With no Wall Street following to speak of, Quintel Entertainment (QTEL), a little-known provider of automatic phone answering and telephone amusements--horoscopes, tarot-card readings, and live psychic consultations--has nearly doubled this year, to 15 a share. The reason is simple: Sales are on a tear, and earnings climbed from 51 cents a share in 1995 to 76 cents last year--and are expected to hit $1.17 this year. That's not all. Soon, "the company is expected to sign a blockbuster deal with HFS, a global franchiser of hotels and other services," says a hedge-fund manager who has bought shares. "This deal will be a home run for Quintel, because it will be able to tap into the HFS database of 50 million customers," he asserts, to market its phone services.
Quintel has its own database of 30 million customers. Quintel signed a marketing pact in 1996 with AT&T, whereby AT&T can offer Quintel services to win back customers who have switched to other phone companies. This AT&T link has upped sales in a big way. AT&T pays Quintel $60 to $70 for every customer it brings back.
With the HFS connection, Quintel's database balloons, which means it will help AT&T win even more subscribers. And more customers will let Quintel and HFS tap into other markets.

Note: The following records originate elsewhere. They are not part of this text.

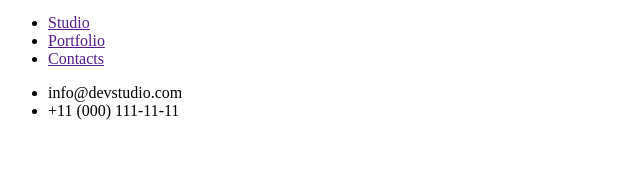
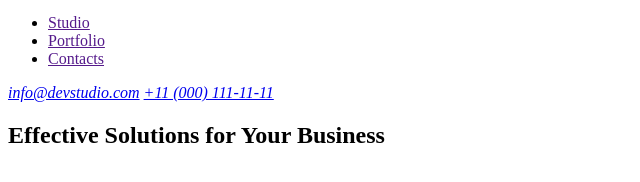
Before and after one commit to AnnaFutryk/goit-markup-hw-01, a plain HTML site: page index.html in a window 1280 px wide. Shown: the part 38-220 px from the top of the page, without its empty margins (0-640 px from the left). Drawn offline with Linux system fonts and the light colour scheme.

Commit message:
Update index.html

```diff
--- a/index.html
+++ b/index.html
@@ -8,19 +8,27 @@
 </head>
 <body>
     <header>
-        <a href="/">
+       <nav>
+         <a href="/">
             <img src="./images/Logo.svg" alt="company logo"
-        </a>
+         </a>
 
-        <ul>
+         <ul>
             <li><a href="">Studio</a></li>
             <li><a href="">Portfolio</a></li>
             <li><a href="">Contacts</a></li>
-        </ul>
-        <ul>
-            <li><a href="mailto:info@devstudio.com<"></a>info@devstudio.com</li>
-            <li><a href="tel:+110001111111"></a>+11 (000) 111-11-11</li>
-        </ul>
+         </ul>
+         <address>
+            <a href="mailto:info@devstudio.com">info@devstudio.com</a>
+            <a href="tel:+110001111111">+11 (000) 111-11-11</a>
+         </address>
+       </nav>
     </header>
+
+    <div>
+        <section>
+            <h1>Effective Solutions for Your Business</h1>
+        </section>
+    </div>
 </body>
 </html>
```
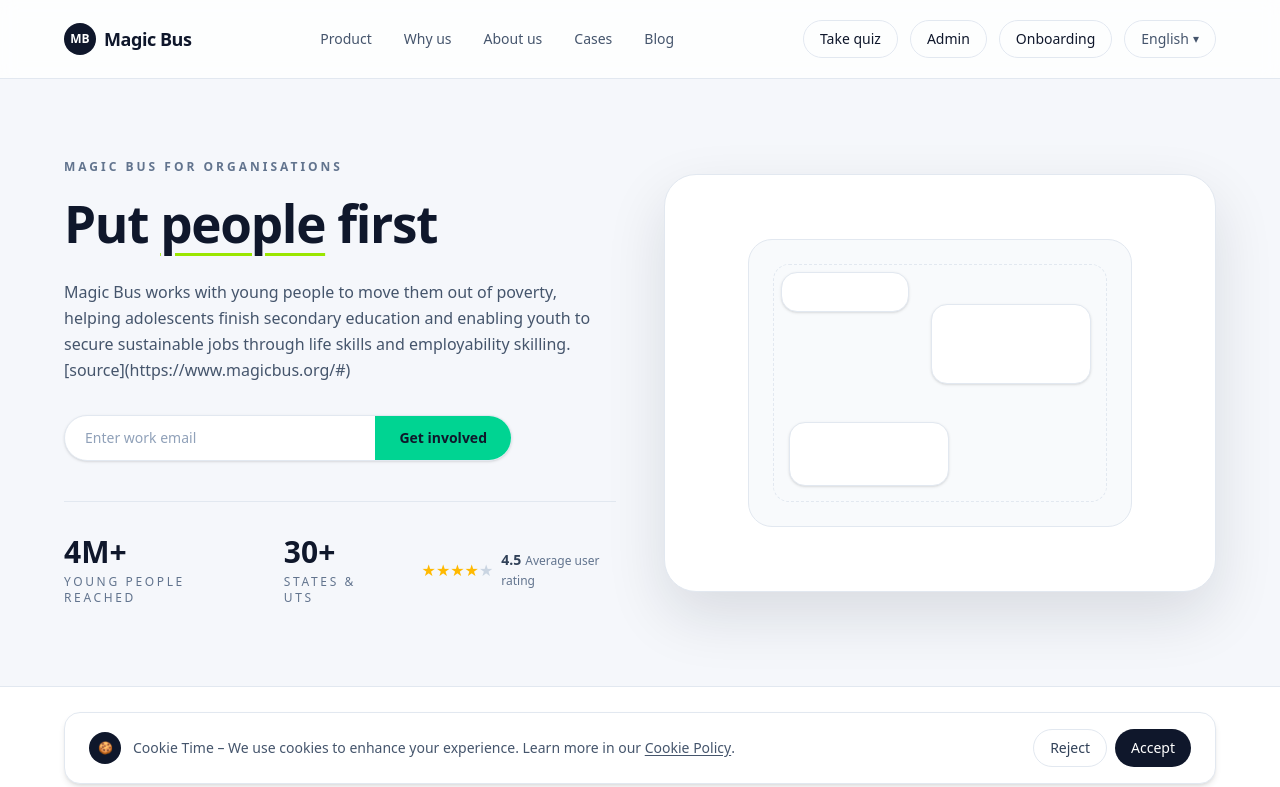
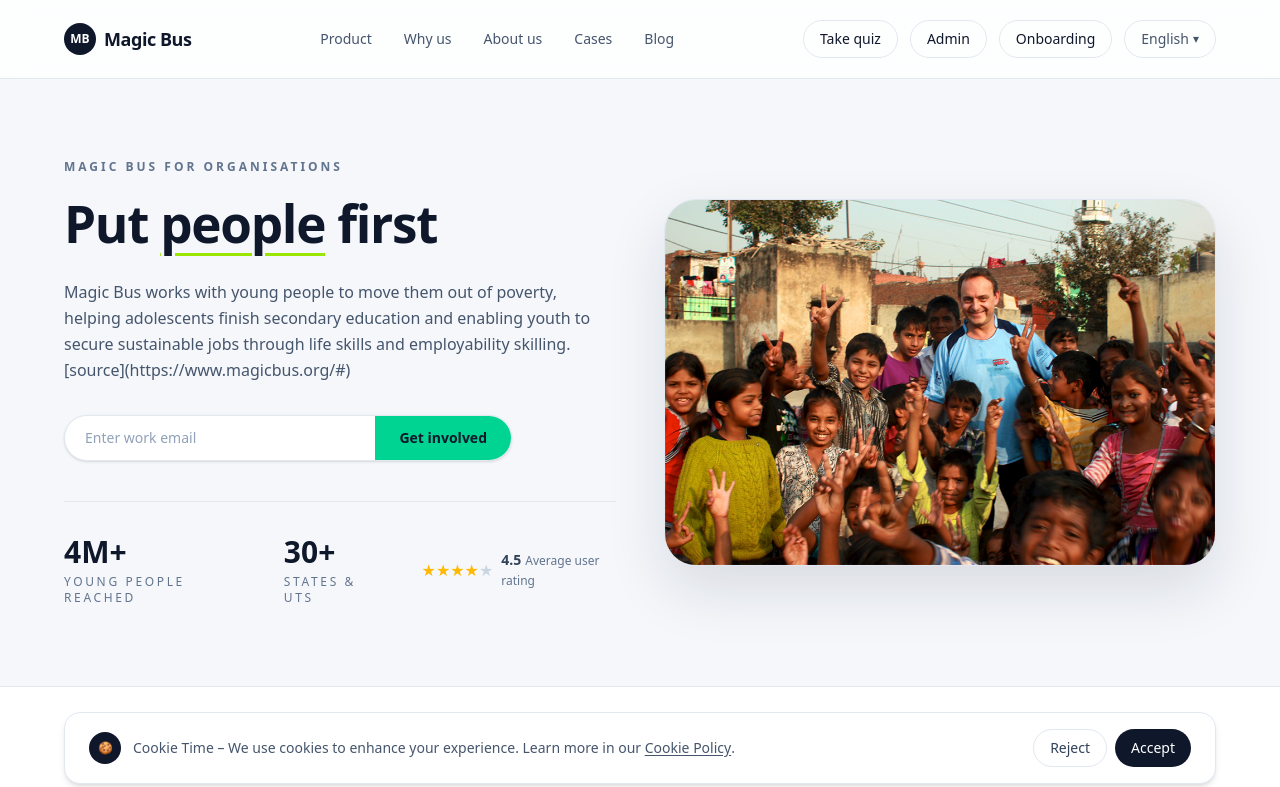
Before and after one commit to shashankpatil125/hehes, a React (Vite) app: page / in a window 1280 px wide. Shown: the top 787 px of the page. Built offline with nearby package versions, Linux system fonts and the light colour scheme.

Commit message:
commiting chnages

```diff
--- a/src/components/Hero.tsx
+++ b/src/components/Hero.tsx
@@ -1,3 +1,5 @@
+import aboutMagicBusImage from '../assets/about-magic-bus.jpg'
+
 export default function Hero() {
   return (
     <div className="max-w-6xl mx-auto px-4 lg:px-0 py-12 lg:py-20 grid lg:grid-cols-2 gap-12 items-center">
@@ -61,17 +63,14 @@
         </div>
       </section>
 
-      {/* Right column: illustration placeholder */}
+      {/* Right column: image */}
       <section className="relative">
-        <div className="rounded-[32px] border border-slate-200 bg-white shadow-[0_24px_60px_rgba(15,23,42,0.12)] px-8 py-10 lg:px-10 lg:py-12">
-          <div className="h-64 sm:h-72 lg:h-80 grid place-items-center">
-            <div className="relative w-full max-w-sm aspect-[4/3] rounded-3xl border border-slate-200 bg-slate-50 overflow-hidden">
-              <div className="absolute inset-6 rounded-2xl border border-dashed border-slate-200" />
-              <div className="absolute left-8 top-8 h-10 w-32 rounded-2xl bg-white shadow-sm border border-slate-200" />
-              <div className="absolute right-10 top-16 h-20 w-40 rounded-2xl bg-white shadow-sm border border-slate-200" />
-              <div className="absolute left-10 bottom-10 h-16 w-40 rounded-2xl bg-white shadow-sm border border-slate-200" />
-            </div>
-          </div>
+        <div className="rounded-[32px] border border-slate-200 bg-white shadow-[0_24px_60px_rgba(15,23,42,0.12)] overflow-hidden">
+          <img
+            src={aboutMagicBusImage}
+            alt="Magic Bus - Children and community members making peace signs"
+            className="w-full h-auto object-cover"
+          />
         </div>
       </section>
     </div>
```
Also changed, not shown: src/assets/about-magic-bus.jpg (added).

One money manager, who figures Quintel is worth 25 a share, says earnings estimates are very conservative. Quintel CEO Jeffrey Schwartz says at its current rate, revenues could hit $170 million this year, with cash flow of $3 million to $4 million a month.BY GENE G. MARCIALReturn to top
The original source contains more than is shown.